A California businessman who claims that Las Vegas casinos preyed on his gambling addiction is attempting to sue MGM-Mirage properties after losing millions of dollars over a nine-year period. Shibley Horaney, of Long Beach, Calif., claims that beginning as early as 1995, representatives from the MGM Grand and The Mirage aggressively solicited him to open lines of credit at the casinos, which prompted him to lose more than $5 million. He also is arguing that because he is a California resident and MGM-Mirage representatives repeatedly hounded him in his home state, he should be covered by a California law that says it will not "lend its process to the collection of gambling debts." Horaney's complaint was filed in federal court after the MGM Mirage threatened to sue him for failing to pay back $475,000 loaned to him during trips to the Strip. Horaney could not be reached for comment. His attorney, Allen Hyman, did not return phone messages. Last week, U.S. Magistrate Judge George Foley granted the MGM-Mirage's motion to sanction Horaney for two deposition hearings he missed in March. Horaney claims the casinos "collect data on residents of California, particularly those susceptible to gambling addiction, (and) attempt to induce those" individuals to visit their Las Vegas properties.

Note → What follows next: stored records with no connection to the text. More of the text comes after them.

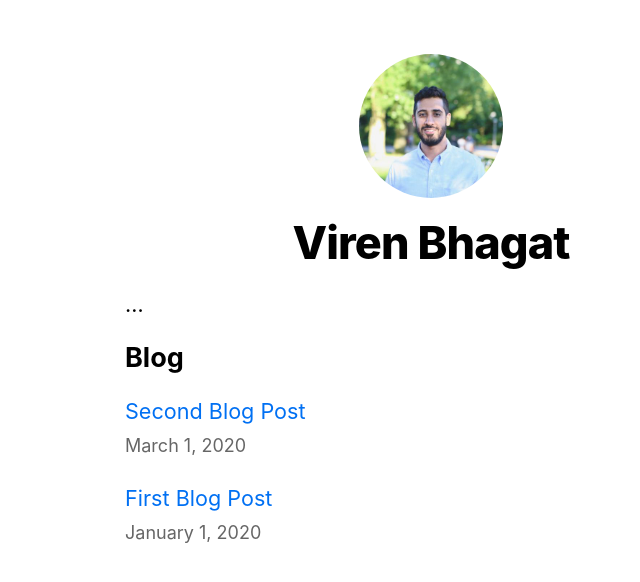
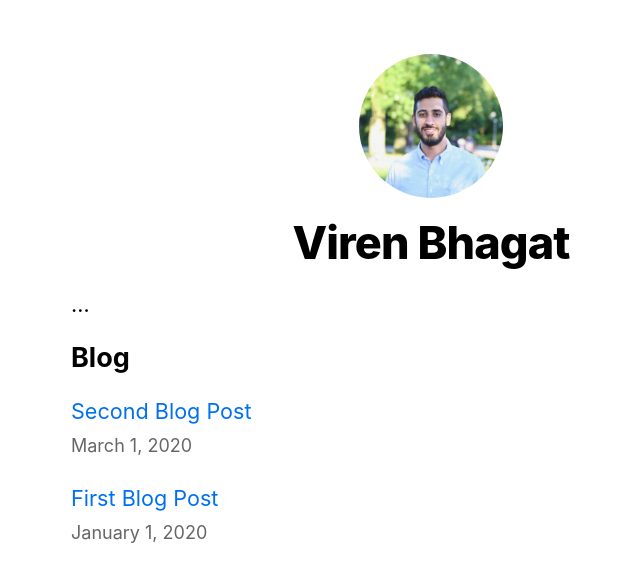
Before and after one commit to virenb/virenb.cc, a Next.js app: page / in a window 1280 px wide. Shown: the top 582 px of the page, without its empty margins (209-849 px from the left). Built offline with nearby package versions, Linux system fonts and the light colour scheme.

Commit message:
Changed width

```diff
--- a/components/layout.module.css
+++ b/components/layout.module.css
@@ -1,5 +1,5 @@
 .container {
-  max-width: 36rem;
+  max-width: 42rem;
   padding: 0 1rem;
   margin: 3rem auto 6rem;
 }
```
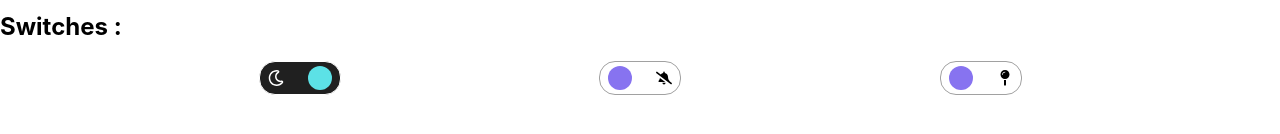
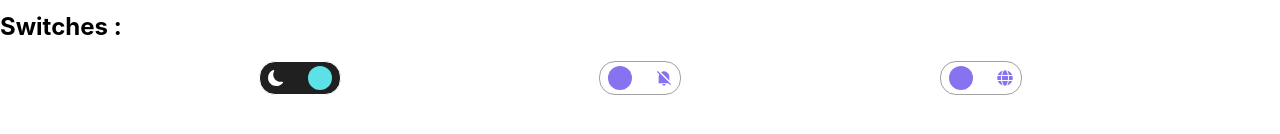
Before and after one commit to fechad/social-media-app, a React (Create React App) app in the folder client/: page /components in a window 1280 px wide. Both pictures are taken after a click on the element 299 px from the left and 536 px from the top of the page. Shown: the part 458-592 px from the top of the page. Built offline with nearby package versions, Linux system fonts and the light colour scheme.

Commit message:
finished switch btn for now, only needs to design darkmode versions

```diff
--- a/client/src/components/Switch.tsx
+++ b/client/src/components/Switch.tsx
@@ -1,8 +1,9 @@
-import React, {  ReactElement, useState } from 'react'
+import React, { useState } from 'react'
 import '../styles/Switch.css'
-import { BsSun } from "react-icons/bs"
-import { FaBell, FaBellSlash, FaGlobe, FaMapPin, FaRegMoon } from 'react-icons/fa'
-import { IconBaseProps } from 'react-icons'
+import {RiNotificationFill, RiNotificationOffFill} from 'react-icons/ri'
+import { BsMoonFill, BsSun } from "react-icons/bs"
+import { FaGlobe} from 'react-icons/fa'
+import {MdLocationPin} from 'react-icons/md'
 import PropTypes from 'prop-types'
 
 interface SwitchProps{
@@ -22,9 +23,9 @@ const Switch = ({resp, role}: SwitchProps) => {
 
   return (
       <div className={`Switch ${switched && resp === 'theme' ? 'Switched DarkMode': switched && resp !== 'theme' ? 'Switched' : 'UnSwitched'} `} onClick={() => doYourRole()}>
-        {switched ? <> {(resp === 'theme') ? <FaRegMoon  className='Moon'/>  : (resp === 'notifications') ? <FaBell className='Icon-left'/> : <FaGlobe className='Icon-left'/>}</>: ''}
+        {switched ? <> {(resp === 'theme') ? <BsMoonFill  className='Moon' color='white'/>  : (resp === 'notifications') ? <RiNotificationFill className='Icon-left' color='white'/> : <MdLocationPin className='Icon-left' color='white'/> }</>: ''}
         <div id='thumb' className={`${switched && resp === 'theme' ? 'opened-thumb opened-thumb-dark-mode' : switched && resp !== 'theme' ? 'opened-thumb ': 'closed-thumb'}`} />
-        {switched ? '' : <> {(resp === 'theme') ? <BsSun className= 'Icon-right' />  : (resp === 'notifications') ? <FaBellSlash className='Icon-right'/> : <FaMapPin className='Icon-right' />}</>}
+        {switched ? '' : <> {(resp === 'theme') ? <BsSun className= 'Icon-right' />  : (resp === 'notifications') ? <RiNotificationOffFill className='Icon-right' color='#8773F0'/> : <FaGlobe className='Icon-right' color='#8773F0'/>}</>}
       </div>
   )
 }
```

The company contacted him "upwards of 20 to 30 times a year through phone communications and written communications," according to the complaint. They offered to send their corporate jet for Horaney and provide a hotel room at no cost.
MGM-Mirage officials denied the allegations included in the complaint.
"We did not employ any marketing efforts that we haven't used with other guests in the past during the ordinary course of our business," said Yvette Monet, a spokeswoman for the company.
"Further, issues related to problem gambling have been raised as a defense by plaintiffs in the past, and in every case the courts have rejected the argument that a guest is not obligated to pay his or her debt in full."
The case is scheduled for a jury trial, one that MGM-Mirage officials are confident they ultimately will win.
"The reality remains that Mr. Horaney owes an outstanding debt to our company, and we intend to continue to pursue all legal avenues to collect the full amount that is owed to us," Monet said.
Horaney's complaint says he suffers from "gambling addictions recognized by the American Psychiatric Association."